Our black hole has been starving for approximately the last ten thousand years after another star went supernova close to the ring of super-heated gas that normally orbits a black hole and blew all of that gas away. Thus, data have been few and far between. Despite failing to consume G2, Sagittarius A* has still been snacking every so often.
What about that mysterious glow?
Despite having solved the mystery of the supermassive object present at the center of our galaxy, many secrets remain, the latest of which is the mysterious “glow” from the middle of the Milky Way. NASA’s Fermi Gamma-ray Space Telescope recorded the presence of far more high spectrum gamma-ray radiation than known light sources can account for. Theories about the causes of the excess light range from the presence of pulsars too dim to be observed to the presence of dark matter at the center of the galaxy.
Many scientists have noted that the radiation aligns especially well with predictions for dark matter annihilation. Dark matter accounts for approximately 27% of the mass of the universe, while regular matter accounts for less than 5%; however, dark matter is still one of the least understood phenomena in astrophysics. One theory posits that dark matter is composed of weakly interacting massive particles, or WIMPs, that occasionally interact with matter particles in so-called “annihilation” events. When the matter and antimatter components explode, the energy released is in the gamma radiation spectrum and would therefore account for the gamma signatures from the center of the Milky Way.
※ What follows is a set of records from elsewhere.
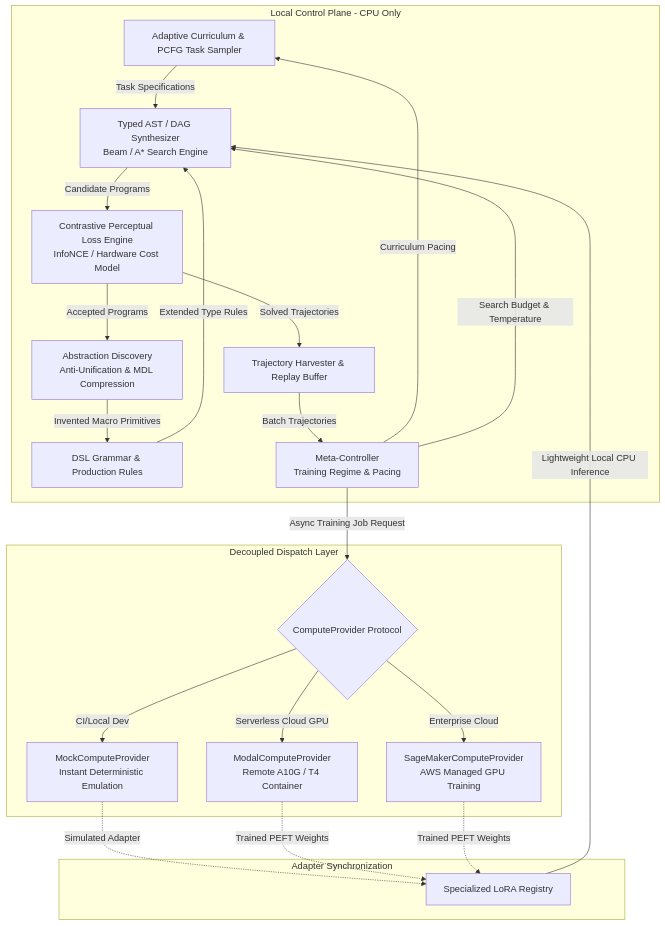
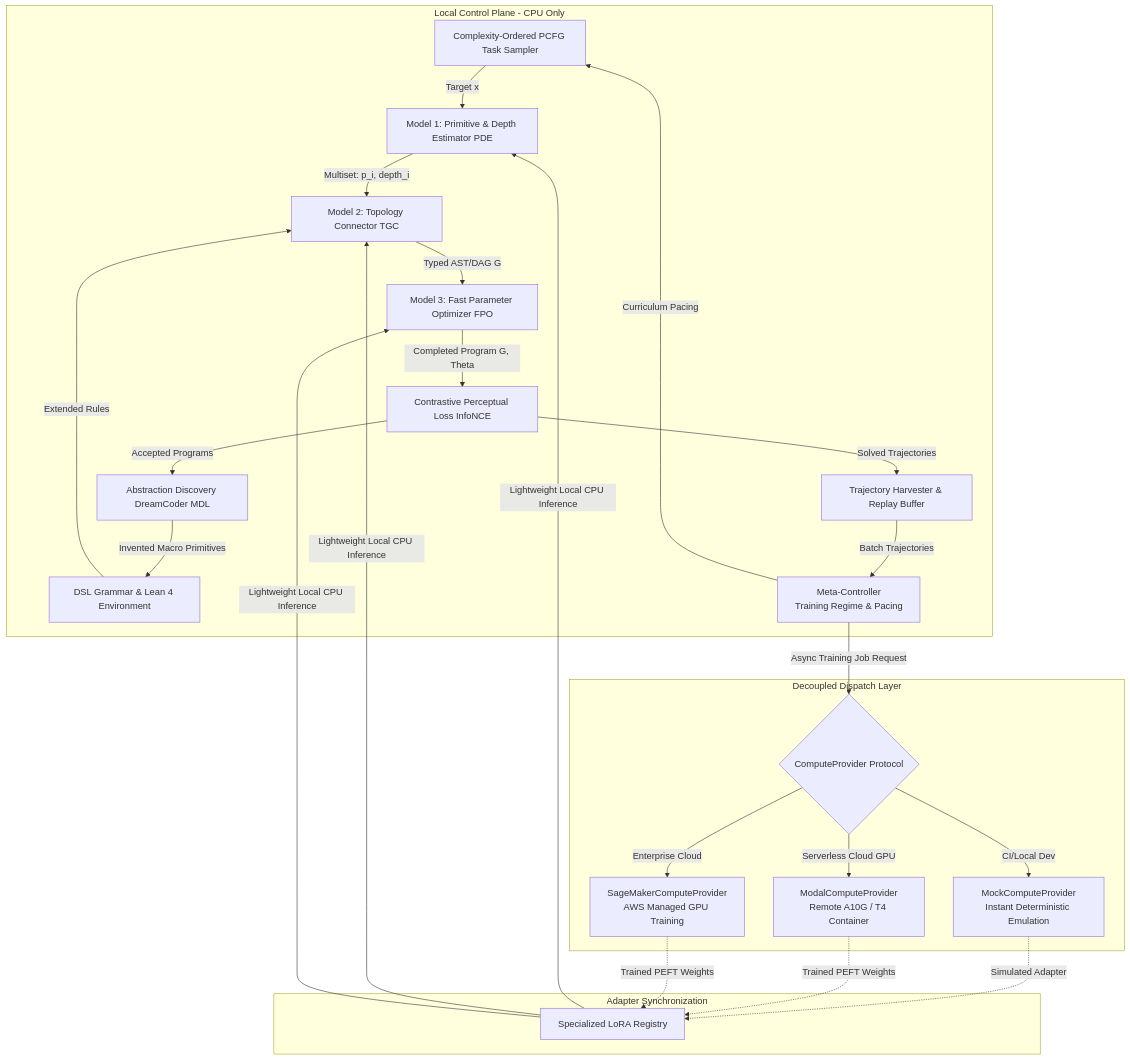
One commit to racoci/symforge changed the fourth of 4 diagrams in README.md. Above: the diagram before and after it, drawn with Mermaid. The commit also changed other lines of this file and 12 other files, not shown here.

Commit message:
docs: translate README and complete architecture documentation to English

````diff
--- a/README.md
+++ b/README.md
@@ -222,29 +259,32 @@
 ```mermaid
 graph TD
     subgraph LocalControlPlane [Local Control Plane - CPU Only]
-        AC[Adaptive Curriculum & PCFG Task Sampler] -->|Task Specifications| SYN[Typed AST / DAG Synthesizer<br/>Beam / A* Search Engine]
-        SYN -->|Candidate Programs| EVL[Contrastive Perceptual Loss Engine<br/>InfoNCE / Hardware Cost Model]
+        AC[Complexity-Ordered PCFG Task Sampler] -->|Target x| M1[Model 1: Primitive & Depth Estimator PDE]
+        M1 -->|Multiset: p_i, depth_i| M2[Model 2: Topology Connector TGC]
+        M2 -->|Typed AST/DAG G| M3[Model 3: Fast Parameter Optimizer FPO]
+        M3 -->|Completed Program G, Theta| EVL[Contrastive Perceptual Loss InfoNCE]
         EVL -->|Solved Trajectories| HARV[Trajectory Harvester & Replay Buffer]
-        EVL -->|Accepted Programs| ABD[Abstraction Discovery<br/>Anti-Unification & MDL Compression]
-        ABD -->|Invented Macro Primitives| DSL[DSL Grammar & Production Rules]
-        DSL -->|Extended Type Rules| SYN
+        EVL -->|Accepted Programs| ABD[Abstraction Discovery DreamCoder MDL]
+        ABD -->|Invented Macro Primitives| DSL[DSL Grammar & Lean 4 Environment]
+        DSL -->|Extended Rules| M2
         
         MC[Meta-Controller<br/>Training Regime & Pacing] -->|Curriculum Pacing| AC
-        MC -->|Search Budget & Temperature| SYN
         HARV -->|Batch Trajectories| MC
     end
 
     subgraph ComputeDispatchLayer [Decoupled Dispatch Layer]
         MC -->|Async Training Job Request| PROV{ComputeProvider Protocol}
         PROV -->|CI/Local Dev| MOCK[MockComputeProvider<br/>Instant Deterministic Emulation]
         PROV -->|Serverless Cloud GPU| MODAL[ModalComputeProvider<br/>Remote A10G / T4 Container]
         PROV -->|Enterprise Cloud| SMR[SageMakerComputeProvider<br/>AWS Managed GPU Training]
     end
 
     subgraph WeightSync [Adapter Synchronization]
         MOCK -.->|Simulated Adapter| REG[Specialized LoRA Registry]
         MODAL -.->|Trained PEFT Weights| REG
         SMR -.->|Trained PEFT Weights| REG
-        REG -->|Lightweight Local CPU Inference| SYN
+        REG -->|Lightweight Local CPU Inference| M1
+        REG -->|Lightweight Local CPU Inference| M2
+        REG -->|Lightweight Local CPU Inference| M3
     end
 ```
````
However, two recent studies hint that pulsars rather than dark matter may be responsible for the excess light. Pulsars are rapidly spinning neutron stars that emit gamma light from their poles, creating a lighthouse-like effect. Since they are so dim relative to average stars (like our sun) it is difficult to observe them at great distances. The pulsar theory is supported by inconsistencies in the gamma radiation distribution. This inconsistent distribution points to radiation from many individual objects rather than the smooth distribution that a cloud of dark matter would produce. However, there is still not enough evidence to determine which phenomenon is responsible for the strange light at the center of the galaxy.
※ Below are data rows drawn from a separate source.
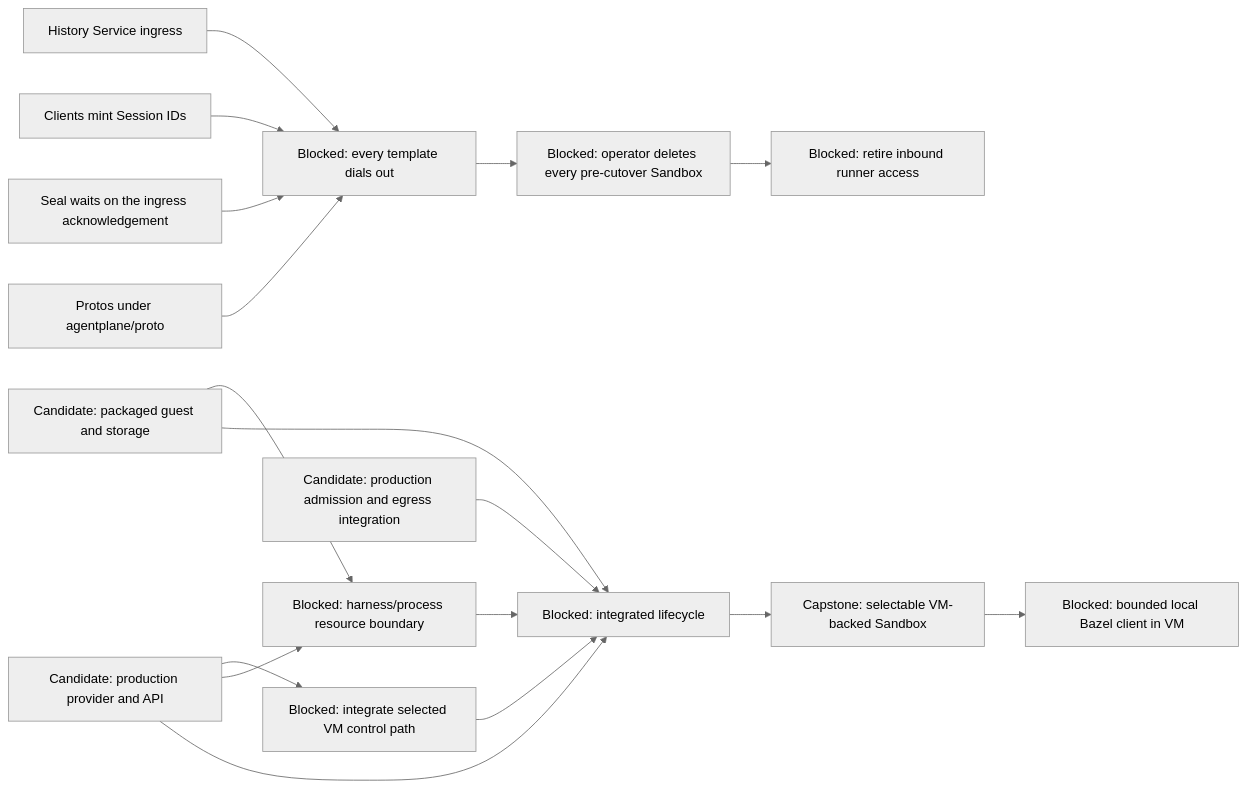
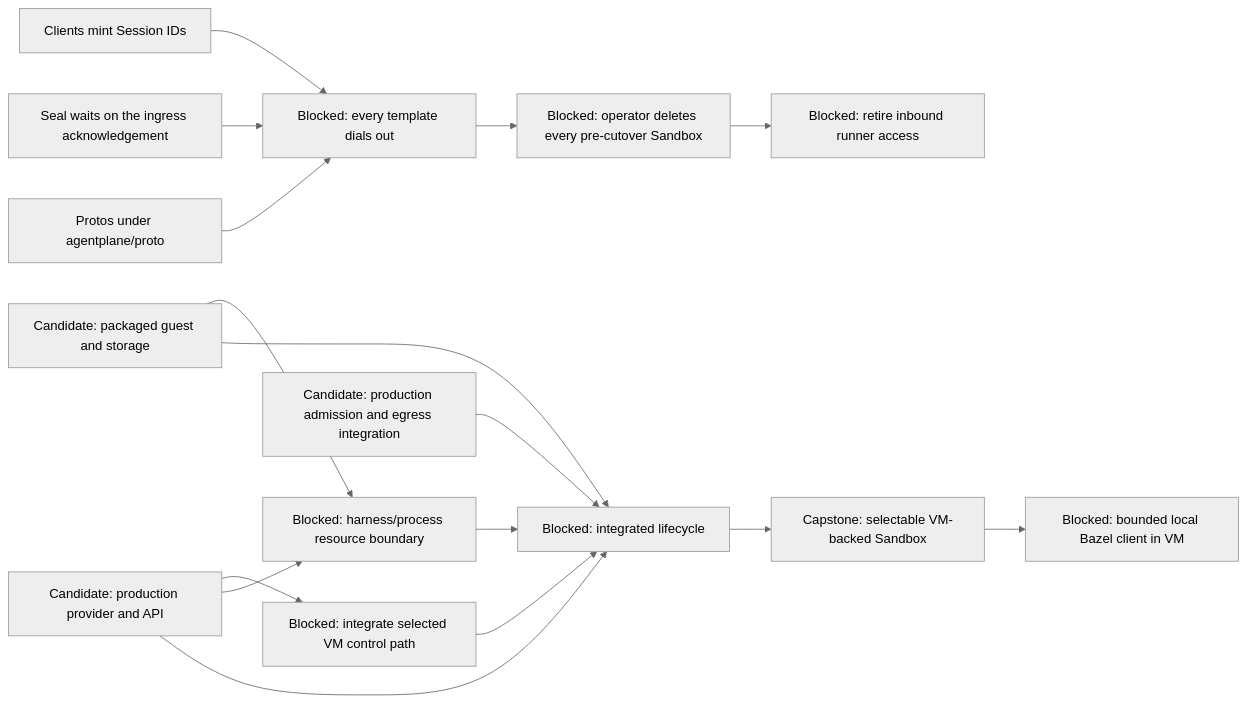
The sixth of 12 diagrams in agentplane/plans/task_dag.md (agentydragon-agent/ducktape), drawn with Mermaid (neutral theme) before and after one commit. The commit also changed other lines of this file and 13 other files, not shown here.

First line of the commit message:
agentplane: deploy the History Service runner ingress (HISTORY_INGRESS) (#9876)

````diff
--- a/agentplane/plans/task_dag.md
+++ b/agentplane/plans/task_dag.md
@@ -334,26 +334,25 @@
 ```mermaid
 flowchart LR
     RUNNER_OUTBOUND_ROLLOUT[Blocked: every template dials out]
     VM_CONTROL_NETWORKING[Blocked: integrate selected VM control path]
     VM_IMAGE[Candidate: packaged guest and storage]
     VM_PROVIDER[Candidate: production provider and API]
     VM_EGRESS[Candidate: production admission and egress integration]
     VM_PROCESS_ISOLATION[Blocked: harness/process resource boundary]
     VM_LIFECYCLE[Blocked: integrated lifecycle]
-    HISTORY_INGRESS[History Service ingress] --> RUNNER_OUTBOUND_ROLLOUT
     CLIENT_SESSION_IDS[Clients mint Session IDs] --> RUNNER_OUTBOUND_ROLLOUT
     SEAL_ON_INGRESS_ACK[Seal waits on the ingress acknowledgement] --> RUNNER_OUTBOUND_ROLLOUT
     PROTO_DIRECTORY[Protos under agentplane/proto] --> RUNNER_OUTBOUND_ROLLOUT
     RUNNER_OUTBOUND_ROLLOUT --> LEGACY_SANDBOX_RETIRE[Blocked: operator deletes every pre-cutover Sandbox]
     LEGACY_SANDBOX_RETIRE --> RUNNER_INBOUND_RETIRE[Blocked: retire inbound runner access]
     VM_PROVIDER --> VM_CONTROL_NETWORKING
     VM_CONTROL_NETWORKING --> VM_LIFECYCLE
     VM_IMAGE --> VM_PROCESS_ISOLATION
     VM_PROVIDER --> VM_PROCESS_ISOLATION
     VM_IMAGE --> VM_LIFECYCLE
     VM_PROVIDER --> VM_LIFECYCLE
     VM_EGRESS --> VM_LIFECYCLE
     VM_PROCESS_ISOLATION --> VM_LIFECYCLE
     VM_LIFECYCLE --> SANDBOX_VM_ISOLATION[Capstone: selectable VM-backed Sandbox]
     SANDBOX_VM_ISOLATION --> LOCAL_BAZEL[Blocked: bounded local Bazel client in VM]
 ```
````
It seems some mysteries are just meant to stay that way — at least for now.